Some other suggestions for better sleep:
Vitamin B-12 can really help improve sleep cycles and insomnia. Methylcobalamin lozenges are a good form.

Reducing blue light exposure at night is important for melatonin release. Most light bulbs are in the blue spectrum and this is the spectrum of daylight, so it fools the brain into thinking it’s earlier in the day than it really is. TV and computer screens are also a major source of blue light.
You can buy light bulbs with a warmer color spectrum so that you have less blue light exposure after dark. There is a free download called F.lux that will automatically tint your computer screen a peach color to reduce blue light. As for TV after dark, you could wear orange sunglasses while watching (this actually helps a lot!)

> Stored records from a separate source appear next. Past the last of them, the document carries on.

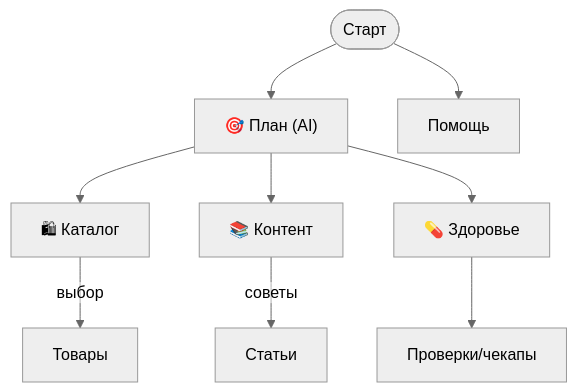
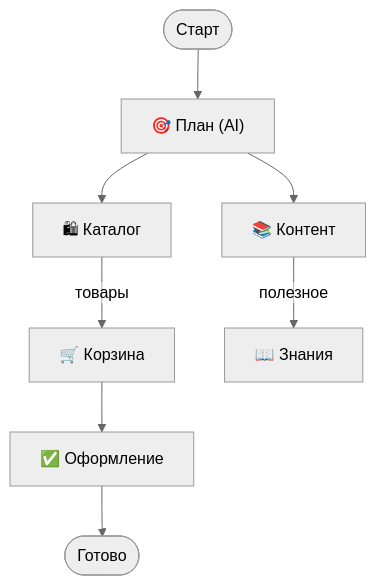
The diagram in docs/menu_map.mmd (go2telegram/five_keys_mirror), drawn with Mermaid before and after one commit. The commit also changed 9 other files, not shown here.

```diff
--- a/docs/menu_map.mmd
+++ b/docs/menu_map.mmd
@@ -1,12 +1,9 @@
 %%{init: {'theme':'neutral','flowchart': {'htmlLabels': false}} }%%
 flowchart TD
   START([Старт]) --> PLAN["🎯 План (AI)"]
   PLAN --> CATALOG["🛍 Каталог"]
   PLAN --> CONTENT["📚 Контент"]
-  PLAN --> HEALTH["💊 Здоровье"]
-
-  CATALOG -->|выбор| ITEMS["Товары"]
-  CONTENT -->|советы| ARTICLES["Статьи"]
-  HEALTH --> CHECKUP["Проверки/чекапы"]
-
-  START --> HELP["Помощь"]
+  CATALOG -->|товары| CART["🛒 Корзина"]
+  CONTENT -->|полезное| KNOW["📖 Знания"]
+  CART --> CHECKOUT["✅ Оформление"]
+  CHECKOUT --> DONE([Готово])
```
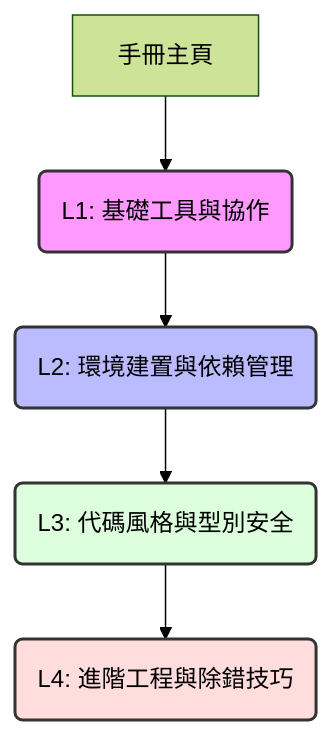
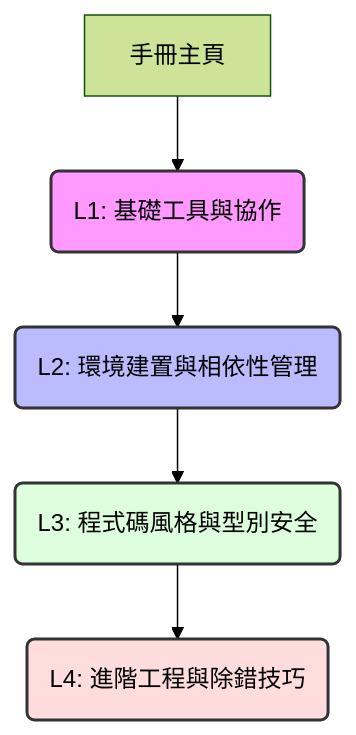
Before and after one commit to AGILAB-NTNU/AGILAB_Software_Lab_Guide: the diagram in docs/zh/appendix/index.md, drawn with Mermaid (forest theme). The commit also changed other lines of this file and 6 other files, not shown here.

````diff
--- a/docs/zh/appendix/index.md
+++ b/docs/zh/appendix/index.md
@@ -11,12 +11,12 @@
 ```mermaid
 graph TD
     A[手冊主頁] --> B(L1: 基礎工具與協作)
-    B --> C(L2: 環境建置與依賴管理)
-    C --> D(L3: 代碼風格與型別安全)
+    B --> C(L2: 環境建置與相依性管理)
+    C --> D(L3: 程式碼風格與型別安全)
     D --> E(L4: 進階工程與除錯技巧)
 
     style B fill:#f9f,stroke:#333,stroke-width:2px
     style C fill:#bbf,stroke:#333,stroke-width:2px
     style D fill:#dfd,stroke:#333,stroke-width:2px
     style E fill:#fdd,stroke:#333,stroke-width:2px
 ```
````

I now read by candle light in bed:) I’d recommend that over an LED book light because LEDs are very blue. Candle light will not interfere with sleep and it’s very soothing.

For an in-depth look at circadian rhythms, I recommend reading Dr. Jack Kruse’s latest blog post:

Jack is a neurosurgeon with a holistic bent who has been extensively researching the effects of light, temperature and seasonal changes on human metabolism, inflammation and the endocrine system. His work is fascinating and I’ve been really benefiting from his Leptin Rx and Cold Thermogenesis protocols.


Thanks, Erin! I’ve read Dr. Kruse’s blog before (perhaps on your recommendation?) and it’s such an inspiration. This particular post is fascinating. It’s amazing how complex the human body is. Can’t wait to read my sleep book to learn more!

The blue light info is much appreciated. Great tips, too!

So I was going to ask you about your experience with cold thermogenesis, but I decided to see if you wrote about it on your blog first. Then I saw your post about beauty products with totally distracted me and before I knew it, I was on amazon buying the eco dent tooth whitener you recommended (thanks for that, by the way). So…. what was my original question? Oh year, how is the cold thermogenesis going? Has it improved your sleep quality? I’m working on improving my fiance’s sleep. The full protocol sounds too complicated for me to recommend to him. Is there a simpler version?

Erin (Pretty In Primal) says:

Hey Melissa!
The cold thermogenesis (which I’ve been doing about a month now) is going really well. I do think my sleep has improved in that I’m a life-long night owl with a tendency for cortisol spikes (second winds) in the later evening. I now get super sleepy right around 9pm, which is amazing to me!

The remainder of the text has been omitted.